-- Required action --
Counting only lines below that hold "push", give the total alone.

(Data items)
● ● ● ● ●

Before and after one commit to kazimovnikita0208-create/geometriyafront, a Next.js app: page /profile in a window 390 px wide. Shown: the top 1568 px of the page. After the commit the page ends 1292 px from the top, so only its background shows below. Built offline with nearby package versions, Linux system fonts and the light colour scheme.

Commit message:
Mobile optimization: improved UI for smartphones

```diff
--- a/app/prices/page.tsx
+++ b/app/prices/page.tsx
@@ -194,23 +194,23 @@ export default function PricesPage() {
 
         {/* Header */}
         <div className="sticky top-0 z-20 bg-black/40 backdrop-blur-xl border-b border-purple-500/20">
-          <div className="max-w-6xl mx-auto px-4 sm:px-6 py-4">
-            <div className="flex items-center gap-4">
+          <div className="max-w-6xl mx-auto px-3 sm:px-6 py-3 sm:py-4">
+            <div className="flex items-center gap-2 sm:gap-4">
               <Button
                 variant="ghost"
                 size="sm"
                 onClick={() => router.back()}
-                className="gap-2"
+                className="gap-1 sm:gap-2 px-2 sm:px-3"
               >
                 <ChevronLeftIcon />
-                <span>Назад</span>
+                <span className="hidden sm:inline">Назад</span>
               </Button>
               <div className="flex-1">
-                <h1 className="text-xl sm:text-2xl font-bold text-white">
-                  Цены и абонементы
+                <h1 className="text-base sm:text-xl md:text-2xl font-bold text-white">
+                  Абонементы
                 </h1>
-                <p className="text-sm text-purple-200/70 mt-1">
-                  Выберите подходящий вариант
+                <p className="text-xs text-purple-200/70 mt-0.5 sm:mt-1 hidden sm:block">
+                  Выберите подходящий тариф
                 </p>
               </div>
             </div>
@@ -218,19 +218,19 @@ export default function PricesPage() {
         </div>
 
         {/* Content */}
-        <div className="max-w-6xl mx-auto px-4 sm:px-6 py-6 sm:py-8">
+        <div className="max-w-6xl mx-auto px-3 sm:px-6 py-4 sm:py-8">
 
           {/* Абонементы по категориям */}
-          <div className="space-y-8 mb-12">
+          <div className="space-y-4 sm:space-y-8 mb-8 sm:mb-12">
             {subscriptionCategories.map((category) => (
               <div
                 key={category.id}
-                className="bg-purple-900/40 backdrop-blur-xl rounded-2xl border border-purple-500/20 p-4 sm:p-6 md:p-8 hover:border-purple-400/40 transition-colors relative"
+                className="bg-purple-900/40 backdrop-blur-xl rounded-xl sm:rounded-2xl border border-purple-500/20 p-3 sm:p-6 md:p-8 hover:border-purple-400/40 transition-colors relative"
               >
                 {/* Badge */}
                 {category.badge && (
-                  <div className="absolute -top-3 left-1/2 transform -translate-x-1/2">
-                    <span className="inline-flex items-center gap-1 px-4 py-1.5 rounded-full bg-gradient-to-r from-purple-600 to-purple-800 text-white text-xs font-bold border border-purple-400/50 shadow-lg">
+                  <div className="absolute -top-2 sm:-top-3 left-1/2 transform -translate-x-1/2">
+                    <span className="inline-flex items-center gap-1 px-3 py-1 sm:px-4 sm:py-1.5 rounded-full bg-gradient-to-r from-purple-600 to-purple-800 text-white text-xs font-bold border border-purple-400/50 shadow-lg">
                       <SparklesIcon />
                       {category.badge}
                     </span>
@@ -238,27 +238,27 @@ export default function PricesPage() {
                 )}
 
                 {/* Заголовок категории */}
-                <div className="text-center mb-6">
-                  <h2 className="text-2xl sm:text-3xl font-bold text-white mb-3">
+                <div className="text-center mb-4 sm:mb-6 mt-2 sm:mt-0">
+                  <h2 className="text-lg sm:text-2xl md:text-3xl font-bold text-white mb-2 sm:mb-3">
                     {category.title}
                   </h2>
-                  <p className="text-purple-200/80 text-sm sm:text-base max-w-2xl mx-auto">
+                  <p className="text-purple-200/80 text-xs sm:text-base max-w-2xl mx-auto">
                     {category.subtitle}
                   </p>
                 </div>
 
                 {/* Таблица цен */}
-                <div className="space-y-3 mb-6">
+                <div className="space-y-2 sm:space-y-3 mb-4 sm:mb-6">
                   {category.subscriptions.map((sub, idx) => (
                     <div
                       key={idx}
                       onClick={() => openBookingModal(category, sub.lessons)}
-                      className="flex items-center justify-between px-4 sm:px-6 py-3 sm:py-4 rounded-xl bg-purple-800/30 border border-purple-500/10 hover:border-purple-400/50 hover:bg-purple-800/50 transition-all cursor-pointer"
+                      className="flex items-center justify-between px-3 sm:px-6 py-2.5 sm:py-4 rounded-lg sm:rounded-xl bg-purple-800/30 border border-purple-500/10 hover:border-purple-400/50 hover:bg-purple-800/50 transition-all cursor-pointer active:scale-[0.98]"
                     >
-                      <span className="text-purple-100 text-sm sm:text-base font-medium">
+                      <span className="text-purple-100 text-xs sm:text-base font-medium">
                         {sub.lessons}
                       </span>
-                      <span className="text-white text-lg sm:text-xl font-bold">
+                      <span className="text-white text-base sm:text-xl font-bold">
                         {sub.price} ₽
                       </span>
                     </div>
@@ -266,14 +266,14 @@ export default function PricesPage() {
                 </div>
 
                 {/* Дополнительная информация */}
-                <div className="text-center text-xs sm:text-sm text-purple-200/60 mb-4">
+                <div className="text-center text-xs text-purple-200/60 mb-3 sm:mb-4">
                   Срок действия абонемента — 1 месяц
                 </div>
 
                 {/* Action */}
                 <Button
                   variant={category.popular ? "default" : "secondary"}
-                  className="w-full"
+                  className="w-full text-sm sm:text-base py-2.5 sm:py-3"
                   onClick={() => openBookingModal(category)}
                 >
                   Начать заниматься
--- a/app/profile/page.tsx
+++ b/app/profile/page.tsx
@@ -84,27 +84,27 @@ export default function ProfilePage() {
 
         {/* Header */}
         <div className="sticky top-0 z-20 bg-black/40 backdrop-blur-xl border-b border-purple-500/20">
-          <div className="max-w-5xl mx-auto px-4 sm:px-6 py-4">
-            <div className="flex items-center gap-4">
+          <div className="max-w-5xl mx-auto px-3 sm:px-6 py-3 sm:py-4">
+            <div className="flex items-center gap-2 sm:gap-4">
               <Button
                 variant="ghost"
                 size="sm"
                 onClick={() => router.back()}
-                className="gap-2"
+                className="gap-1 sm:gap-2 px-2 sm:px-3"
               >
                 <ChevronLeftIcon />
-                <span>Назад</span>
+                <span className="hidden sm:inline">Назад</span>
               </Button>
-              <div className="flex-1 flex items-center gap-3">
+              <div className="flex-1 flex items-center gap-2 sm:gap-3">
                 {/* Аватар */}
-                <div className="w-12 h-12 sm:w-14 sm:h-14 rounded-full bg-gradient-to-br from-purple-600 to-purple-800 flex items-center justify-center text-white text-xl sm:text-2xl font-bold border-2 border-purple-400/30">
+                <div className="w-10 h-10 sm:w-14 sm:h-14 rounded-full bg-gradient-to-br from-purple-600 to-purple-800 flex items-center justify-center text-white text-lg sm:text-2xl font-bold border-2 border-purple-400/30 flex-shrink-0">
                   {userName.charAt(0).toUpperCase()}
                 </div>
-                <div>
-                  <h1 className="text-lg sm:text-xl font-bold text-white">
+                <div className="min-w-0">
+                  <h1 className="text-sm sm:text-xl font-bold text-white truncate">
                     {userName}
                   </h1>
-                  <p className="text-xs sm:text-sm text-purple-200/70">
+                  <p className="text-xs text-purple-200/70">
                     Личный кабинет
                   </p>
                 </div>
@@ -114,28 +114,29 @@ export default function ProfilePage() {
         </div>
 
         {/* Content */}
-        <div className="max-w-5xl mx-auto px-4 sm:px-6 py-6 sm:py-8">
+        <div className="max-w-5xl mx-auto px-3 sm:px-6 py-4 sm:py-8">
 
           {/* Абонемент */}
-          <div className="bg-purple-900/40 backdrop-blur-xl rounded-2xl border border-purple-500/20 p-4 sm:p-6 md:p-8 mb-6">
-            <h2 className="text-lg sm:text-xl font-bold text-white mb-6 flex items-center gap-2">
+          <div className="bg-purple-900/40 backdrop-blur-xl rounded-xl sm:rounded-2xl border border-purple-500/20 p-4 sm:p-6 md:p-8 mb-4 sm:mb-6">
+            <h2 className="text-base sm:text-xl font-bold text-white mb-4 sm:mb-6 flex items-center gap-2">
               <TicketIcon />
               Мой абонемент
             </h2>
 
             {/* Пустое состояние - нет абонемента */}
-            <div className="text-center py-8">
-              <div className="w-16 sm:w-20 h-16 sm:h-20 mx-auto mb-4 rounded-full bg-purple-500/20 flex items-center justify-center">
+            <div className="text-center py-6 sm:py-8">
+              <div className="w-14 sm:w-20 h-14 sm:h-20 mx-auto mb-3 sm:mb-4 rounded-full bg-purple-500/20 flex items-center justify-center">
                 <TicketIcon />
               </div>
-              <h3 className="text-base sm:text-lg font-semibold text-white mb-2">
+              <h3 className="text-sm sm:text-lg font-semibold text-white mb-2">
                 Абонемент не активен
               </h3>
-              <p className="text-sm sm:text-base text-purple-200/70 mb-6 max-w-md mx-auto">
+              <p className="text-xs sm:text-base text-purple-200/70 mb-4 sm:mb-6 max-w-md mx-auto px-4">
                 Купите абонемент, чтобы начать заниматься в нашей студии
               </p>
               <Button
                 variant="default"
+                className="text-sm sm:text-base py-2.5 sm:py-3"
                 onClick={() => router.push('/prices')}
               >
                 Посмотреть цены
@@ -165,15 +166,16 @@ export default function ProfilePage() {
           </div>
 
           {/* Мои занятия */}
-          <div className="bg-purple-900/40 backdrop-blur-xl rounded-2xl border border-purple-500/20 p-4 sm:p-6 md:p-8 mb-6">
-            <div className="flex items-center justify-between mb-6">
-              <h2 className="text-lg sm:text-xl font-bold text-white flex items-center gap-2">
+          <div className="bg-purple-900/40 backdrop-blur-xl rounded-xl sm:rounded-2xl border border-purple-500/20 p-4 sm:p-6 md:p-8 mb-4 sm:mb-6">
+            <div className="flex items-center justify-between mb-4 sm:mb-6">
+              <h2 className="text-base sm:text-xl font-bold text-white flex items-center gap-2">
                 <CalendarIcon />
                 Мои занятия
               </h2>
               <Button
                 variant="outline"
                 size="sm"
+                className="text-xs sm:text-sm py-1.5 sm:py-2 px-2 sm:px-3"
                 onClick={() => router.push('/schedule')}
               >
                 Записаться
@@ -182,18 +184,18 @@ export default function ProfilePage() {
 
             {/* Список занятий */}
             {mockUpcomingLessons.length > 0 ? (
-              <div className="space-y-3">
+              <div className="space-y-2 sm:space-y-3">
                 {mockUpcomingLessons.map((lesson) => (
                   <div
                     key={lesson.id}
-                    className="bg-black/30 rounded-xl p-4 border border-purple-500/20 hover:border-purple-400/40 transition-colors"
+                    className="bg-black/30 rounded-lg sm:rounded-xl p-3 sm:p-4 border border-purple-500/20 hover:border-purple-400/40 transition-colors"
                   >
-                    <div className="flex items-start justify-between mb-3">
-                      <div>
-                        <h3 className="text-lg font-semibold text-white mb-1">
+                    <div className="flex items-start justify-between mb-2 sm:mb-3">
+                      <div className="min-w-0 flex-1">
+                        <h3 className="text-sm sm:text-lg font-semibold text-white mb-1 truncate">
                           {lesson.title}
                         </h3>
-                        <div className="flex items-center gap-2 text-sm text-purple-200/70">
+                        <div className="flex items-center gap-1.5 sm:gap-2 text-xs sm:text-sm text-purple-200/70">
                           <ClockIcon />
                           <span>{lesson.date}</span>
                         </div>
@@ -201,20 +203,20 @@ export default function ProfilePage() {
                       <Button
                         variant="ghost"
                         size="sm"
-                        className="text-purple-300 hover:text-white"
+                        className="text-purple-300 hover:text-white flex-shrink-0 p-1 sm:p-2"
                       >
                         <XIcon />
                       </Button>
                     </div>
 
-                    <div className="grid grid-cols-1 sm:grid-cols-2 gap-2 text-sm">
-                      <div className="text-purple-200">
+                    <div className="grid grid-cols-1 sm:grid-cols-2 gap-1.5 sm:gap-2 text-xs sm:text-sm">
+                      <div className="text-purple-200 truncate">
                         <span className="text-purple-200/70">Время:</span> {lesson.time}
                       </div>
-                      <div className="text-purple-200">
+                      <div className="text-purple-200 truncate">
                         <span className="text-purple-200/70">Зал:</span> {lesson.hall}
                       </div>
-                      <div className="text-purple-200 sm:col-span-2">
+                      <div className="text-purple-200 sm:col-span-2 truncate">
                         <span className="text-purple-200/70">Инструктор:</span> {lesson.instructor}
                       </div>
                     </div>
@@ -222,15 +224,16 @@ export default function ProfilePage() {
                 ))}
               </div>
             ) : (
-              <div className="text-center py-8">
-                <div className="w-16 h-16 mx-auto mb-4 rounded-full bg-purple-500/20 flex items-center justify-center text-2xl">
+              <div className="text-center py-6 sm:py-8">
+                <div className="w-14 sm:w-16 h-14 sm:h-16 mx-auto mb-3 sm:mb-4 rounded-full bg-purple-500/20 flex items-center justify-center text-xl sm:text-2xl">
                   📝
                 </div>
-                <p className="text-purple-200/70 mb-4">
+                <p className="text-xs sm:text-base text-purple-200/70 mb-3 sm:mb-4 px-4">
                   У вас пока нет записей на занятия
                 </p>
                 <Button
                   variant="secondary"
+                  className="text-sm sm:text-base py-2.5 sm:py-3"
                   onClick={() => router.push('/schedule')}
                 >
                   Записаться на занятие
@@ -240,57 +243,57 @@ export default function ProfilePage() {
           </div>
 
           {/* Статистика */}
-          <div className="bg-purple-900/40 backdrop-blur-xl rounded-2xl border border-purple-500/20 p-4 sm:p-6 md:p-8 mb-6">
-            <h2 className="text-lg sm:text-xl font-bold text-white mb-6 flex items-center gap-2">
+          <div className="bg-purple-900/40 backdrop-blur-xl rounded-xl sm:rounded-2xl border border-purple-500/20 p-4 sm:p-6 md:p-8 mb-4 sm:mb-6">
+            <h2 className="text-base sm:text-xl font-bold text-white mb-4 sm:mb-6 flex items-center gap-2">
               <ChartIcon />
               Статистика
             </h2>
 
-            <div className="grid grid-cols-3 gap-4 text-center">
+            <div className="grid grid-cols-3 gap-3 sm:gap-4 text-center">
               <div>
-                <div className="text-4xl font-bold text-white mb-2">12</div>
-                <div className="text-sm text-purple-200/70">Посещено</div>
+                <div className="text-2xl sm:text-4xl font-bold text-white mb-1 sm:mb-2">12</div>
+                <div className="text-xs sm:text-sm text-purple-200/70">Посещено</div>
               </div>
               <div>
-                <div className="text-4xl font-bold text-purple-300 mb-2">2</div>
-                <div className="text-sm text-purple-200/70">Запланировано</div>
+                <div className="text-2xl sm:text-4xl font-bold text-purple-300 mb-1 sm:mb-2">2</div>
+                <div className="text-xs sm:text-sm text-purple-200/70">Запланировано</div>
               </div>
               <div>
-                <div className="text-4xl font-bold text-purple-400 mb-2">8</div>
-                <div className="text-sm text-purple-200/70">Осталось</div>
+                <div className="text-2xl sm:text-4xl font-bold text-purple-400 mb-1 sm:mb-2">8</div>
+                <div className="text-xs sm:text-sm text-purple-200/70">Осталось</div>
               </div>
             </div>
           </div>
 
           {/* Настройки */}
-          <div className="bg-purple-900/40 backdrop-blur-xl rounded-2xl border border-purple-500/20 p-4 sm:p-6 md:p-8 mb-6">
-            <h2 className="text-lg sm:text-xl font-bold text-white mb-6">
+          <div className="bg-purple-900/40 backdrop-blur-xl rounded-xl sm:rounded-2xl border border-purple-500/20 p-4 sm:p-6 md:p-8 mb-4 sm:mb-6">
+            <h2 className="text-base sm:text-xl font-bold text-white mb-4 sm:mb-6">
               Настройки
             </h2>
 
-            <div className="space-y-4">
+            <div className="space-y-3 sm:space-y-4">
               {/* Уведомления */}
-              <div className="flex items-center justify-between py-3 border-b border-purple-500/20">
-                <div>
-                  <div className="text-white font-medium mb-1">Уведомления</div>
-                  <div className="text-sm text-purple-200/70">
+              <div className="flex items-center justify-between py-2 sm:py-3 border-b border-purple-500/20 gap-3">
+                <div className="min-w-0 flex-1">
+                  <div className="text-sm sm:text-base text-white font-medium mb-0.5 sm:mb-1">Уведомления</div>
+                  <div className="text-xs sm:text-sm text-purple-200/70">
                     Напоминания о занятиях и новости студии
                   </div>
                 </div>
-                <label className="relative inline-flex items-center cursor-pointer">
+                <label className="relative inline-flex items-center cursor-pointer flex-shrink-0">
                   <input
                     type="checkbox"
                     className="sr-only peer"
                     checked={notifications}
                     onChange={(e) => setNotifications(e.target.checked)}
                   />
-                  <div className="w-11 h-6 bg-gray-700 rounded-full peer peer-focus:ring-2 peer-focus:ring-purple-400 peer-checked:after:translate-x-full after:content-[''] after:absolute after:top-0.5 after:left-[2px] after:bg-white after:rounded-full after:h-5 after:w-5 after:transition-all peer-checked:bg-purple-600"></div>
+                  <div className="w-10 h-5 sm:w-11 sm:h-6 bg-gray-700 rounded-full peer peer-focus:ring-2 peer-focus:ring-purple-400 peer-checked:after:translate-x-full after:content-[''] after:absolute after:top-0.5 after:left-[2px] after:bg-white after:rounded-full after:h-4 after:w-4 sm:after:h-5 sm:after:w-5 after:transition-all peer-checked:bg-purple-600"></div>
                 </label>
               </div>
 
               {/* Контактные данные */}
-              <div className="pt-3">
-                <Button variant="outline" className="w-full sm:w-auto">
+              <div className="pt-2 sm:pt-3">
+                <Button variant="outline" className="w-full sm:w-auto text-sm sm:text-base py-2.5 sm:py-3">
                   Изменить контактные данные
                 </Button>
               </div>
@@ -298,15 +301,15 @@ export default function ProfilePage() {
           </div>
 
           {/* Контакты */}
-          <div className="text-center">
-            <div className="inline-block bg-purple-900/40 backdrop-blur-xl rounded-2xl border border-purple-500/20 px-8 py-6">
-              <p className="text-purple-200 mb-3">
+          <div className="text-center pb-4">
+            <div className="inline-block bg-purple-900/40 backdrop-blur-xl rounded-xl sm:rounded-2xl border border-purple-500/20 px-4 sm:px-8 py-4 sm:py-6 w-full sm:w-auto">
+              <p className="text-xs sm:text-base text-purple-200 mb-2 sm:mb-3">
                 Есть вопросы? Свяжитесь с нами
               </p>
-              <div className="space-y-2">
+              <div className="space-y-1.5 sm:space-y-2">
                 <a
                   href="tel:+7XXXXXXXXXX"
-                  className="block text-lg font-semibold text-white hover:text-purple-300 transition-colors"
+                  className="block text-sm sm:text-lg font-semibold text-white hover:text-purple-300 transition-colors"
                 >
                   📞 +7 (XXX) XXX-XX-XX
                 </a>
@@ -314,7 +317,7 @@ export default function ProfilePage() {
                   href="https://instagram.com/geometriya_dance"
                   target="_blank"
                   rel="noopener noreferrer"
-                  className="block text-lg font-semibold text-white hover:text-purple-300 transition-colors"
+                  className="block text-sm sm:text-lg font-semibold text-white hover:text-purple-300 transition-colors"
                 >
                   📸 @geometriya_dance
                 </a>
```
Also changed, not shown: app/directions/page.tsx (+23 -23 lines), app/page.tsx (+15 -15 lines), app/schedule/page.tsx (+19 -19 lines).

● ● ● ● ●

-- Exercise answer --
3